Would you copy every line of the listing below that includes the word "default"?

================================

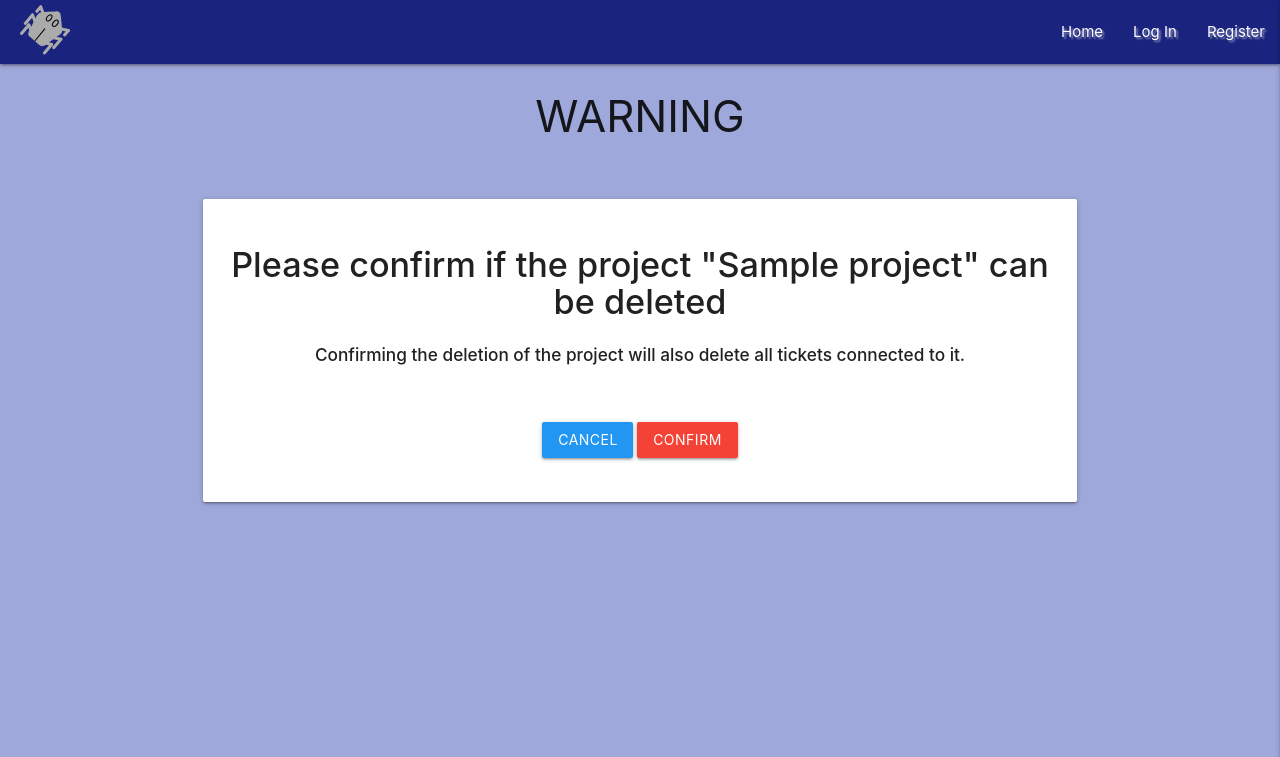
After one commit to fabiodearaujo/bug_tracker_mp3, a Flask app: page /project_delete_conf/1 in a window 1280 px wide. The commit adds this page. Shown: the top 757 px of the page. Run offline with Flask 2, Linux system fonts and the light colour scheme; a database or web service that is not in the repository returns one stand-in record (values such as "Sample title"); some libraries are stand-ins or nearby versions.

Commit message:
implemented Delete Projects and Tasks passing through a confirmation screen

```diff
--- a/app.py
+++ b/app.py
@@ -1,4 +1,5 @@
 import os
+import json
 from flask import (
     Flask, flash, render_template,
     redirect, request, session, url_for)
@@ -15,6 +16,15 @@ app.config["MONGO_URI"] = os.environ.get("MONGO_URI")
 app.secret_key = os.environ.get("SECRET_KEY")
 
 mongo = PyMongo(app)
+
+# Solution from stack overflow to resolve error
+# TypeError: Object of type ObjectId is not JSON serializable
+class JSONEncoder(json.JSONEncoder):
+    def default(self, o):
+        if isinstance(o, ObjectId):
+            return str(o)
+        return json.JSONEncoder.default(self, o)
+
 
 @app.route("/")
 @app.route("/home")
@@ -202,6 +212,32 @@ def create_ticket():
         categories=categories, projects=projects)
 
 
+@app.route("/project_delete_conf/<project_name>", methods=["GET","POST"])
+def project_delete_conf(project_name):
+    project_name = mongo.db.project.find_one({"project_name": project_name})["project_name"]
+    return render_template("project_delete_conf.html", project_name=project_name)
+
+
+@app.route("/delete_project/<project_name>")
+def delete_project(project_name):
+    ticketlist = list(mongo.db.ticket.find({"project_name": project_name}))
+    ticket_convert = JSONEncoder().encode(ticketlist)
+    tickets = json.loads(ticket_convert)
+    for ticket in tickets:
+        ticket_id = ticket['_id']
+        mongo.db.ticket.remove({"_id": ObjectId(ticket_id)})
+
+    projectlist = list(mongo.db.project.find({"project_name": project_name}))
+    project_convert = JSONEncoder().encode(projectlist)
+    projects = json.loads(project_convert)
+    for project in projects:
+        project_id = project['_id']
+        mongo.db.project.remove({"_id": ObjectId(project_id)})
+
+    flash("The Project and its Tickets were deleted successfuly")
+    return redirect(url_for("home"))
+
+
 @app.route("/logout")
 def logout():
     # remove user from session cookies and return to home
--- /dev/null
+++ b/templates/project_delete_conf.html
@@ -0,0 +1,35 @@
+
+{% extends "base.html" %}
+
+{% block styles %}
+    <link rel="shortcut icon" href="../static/img/bugtrackerlogodark.svg" type="image/x-icon">
+{% endblock %}
+
+{% block logo %}
+    <a href="{{ url_for('home') }}" class="brand-logo" style="padding-left: 20px; padding-top: 5px;"><img src="..\static\img\bugtrackerlogolight.svg" height="50px" width="50px" alt="Bug Tracker Logo"></a>
+{% endblock %}
+
+{% block content %}
+    <h3 class="center-align">WARNING</h3>
+
+    <div class="row top-spacing">
+        <div class="col s12">
+            <div class="card-panel">
+                <div class="row">
+                    <div class="col s12 center-align">
+                        <h4><strong>Please confirm if the project "{{ project_name }}" can be deleted</strong></h4>
+                    </div>
+                    <div class="col s12 center-align">
+                        <h6 class="text-red center-align"><strong>Confirming the deletion of the project will also
+                            delete all tickets connected to it.</strong></h6>
+                    </div>
+                    <div class="col s12 center-align top-spacing">
+                        <a href="{{ url_for('dashboard', user_name=session['user']) }}" class="white-text blue btn right-pad">Cancel</a>
+                        <a href="{{ url_for('delete_project', project_name=project_name) }}" class="white-text red btn">Confirm</a>
+                    </div>
+                </div>
+            </div>
+        </div>
+    </div>
+
+{% endblock %}
```
Also changed, not shown: templates/dashboard.html (+2 -15 lines).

================================

• **Exercise solution**
+    def default(self, o):
+        return json.JSONEncoder.default(self, o)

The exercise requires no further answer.